On Tuesday 28th June, we took part in the ‘Kellogg’s Make it Enterprise Challenge’ at the AJ Bell stadium in Trafford Park.
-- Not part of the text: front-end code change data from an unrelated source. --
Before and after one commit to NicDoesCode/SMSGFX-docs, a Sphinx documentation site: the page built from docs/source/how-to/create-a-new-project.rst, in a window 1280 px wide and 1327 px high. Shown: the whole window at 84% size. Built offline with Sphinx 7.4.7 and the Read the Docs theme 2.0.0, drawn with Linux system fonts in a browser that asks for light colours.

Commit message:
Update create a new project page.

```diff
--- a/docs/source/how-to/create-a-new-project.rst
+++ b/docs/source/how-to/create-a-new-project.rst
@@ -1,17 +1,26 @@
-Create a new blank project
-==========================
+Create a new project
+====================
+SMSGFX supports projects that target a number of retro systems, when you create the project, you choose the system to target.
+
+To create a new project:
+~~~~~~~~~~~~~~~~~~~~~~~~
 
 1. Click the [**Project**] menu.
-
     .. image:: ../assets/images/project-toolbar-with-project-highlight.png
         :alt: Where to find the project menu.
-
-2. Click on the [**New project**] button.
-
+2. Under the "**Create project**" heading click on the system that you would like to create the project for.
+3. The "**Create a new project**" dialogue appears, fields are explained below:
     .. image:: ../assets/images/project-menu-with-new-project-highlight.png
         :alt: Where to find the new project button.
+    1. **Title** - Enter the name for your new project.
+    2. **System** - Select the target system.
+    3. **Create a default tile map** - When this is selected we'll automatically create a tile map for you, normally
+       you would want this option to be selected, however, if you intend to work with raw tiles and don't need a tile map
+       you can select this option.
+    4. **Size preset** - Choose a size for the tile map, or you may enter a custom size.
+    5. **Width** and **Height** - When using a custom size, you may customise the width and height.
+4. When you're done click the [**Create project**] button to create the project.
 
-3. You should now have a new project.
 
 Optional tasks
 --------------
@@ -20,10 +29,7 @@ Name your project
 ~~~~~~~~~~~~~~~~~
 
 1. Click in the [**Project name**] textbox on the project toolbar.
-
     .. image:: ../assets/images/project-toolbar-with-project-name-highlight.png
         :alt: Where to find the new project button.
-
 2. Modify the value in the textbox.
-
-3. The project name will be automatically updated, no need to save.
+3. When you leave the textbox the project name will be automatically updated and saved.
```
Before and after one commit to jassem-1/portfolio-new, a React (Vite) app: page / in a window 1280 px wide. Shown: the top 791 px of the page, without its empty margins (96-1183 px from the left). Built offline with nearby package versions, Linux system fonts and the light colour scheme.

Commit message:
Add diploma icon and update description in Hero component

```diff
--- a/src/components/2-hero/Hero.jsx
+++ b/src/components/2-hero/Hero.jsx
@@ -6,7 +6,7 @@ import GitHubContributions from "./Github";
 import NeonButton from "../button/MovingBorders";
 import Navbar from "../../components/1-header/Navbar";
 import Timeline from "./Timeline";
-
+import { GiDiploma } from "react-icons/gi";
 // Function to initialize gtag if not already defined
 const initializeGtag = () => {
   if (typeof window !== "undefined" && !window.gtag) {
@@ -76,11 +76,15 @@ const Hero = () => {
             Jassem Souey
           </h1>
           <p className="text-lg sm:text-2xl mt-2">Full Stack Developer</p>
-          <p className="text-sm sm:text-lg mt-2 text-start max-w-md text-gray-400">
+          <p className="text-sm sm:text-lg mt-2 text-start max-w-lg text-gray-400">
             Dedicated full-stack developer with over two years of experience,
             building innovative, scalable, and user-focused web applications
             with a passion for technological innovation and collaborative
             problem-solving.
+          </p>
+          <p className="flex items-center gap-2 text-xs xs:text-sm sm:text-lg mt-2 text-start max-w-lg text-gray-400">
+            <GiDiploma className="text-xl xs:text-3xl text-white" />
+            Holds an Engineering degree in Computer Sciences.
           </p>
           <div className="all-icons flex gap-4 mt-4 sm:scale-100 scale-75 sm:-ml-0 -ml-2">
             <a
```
We were greeted by apprentices from the local Kellogg’s factory and shown to our table where there was a huge selection of cereal bars and other snacks for us to indulge in. The task was introduced to us and we were given 2 ½ hours to design a new breakfast cereal, its branding and the factory which it would be produced in.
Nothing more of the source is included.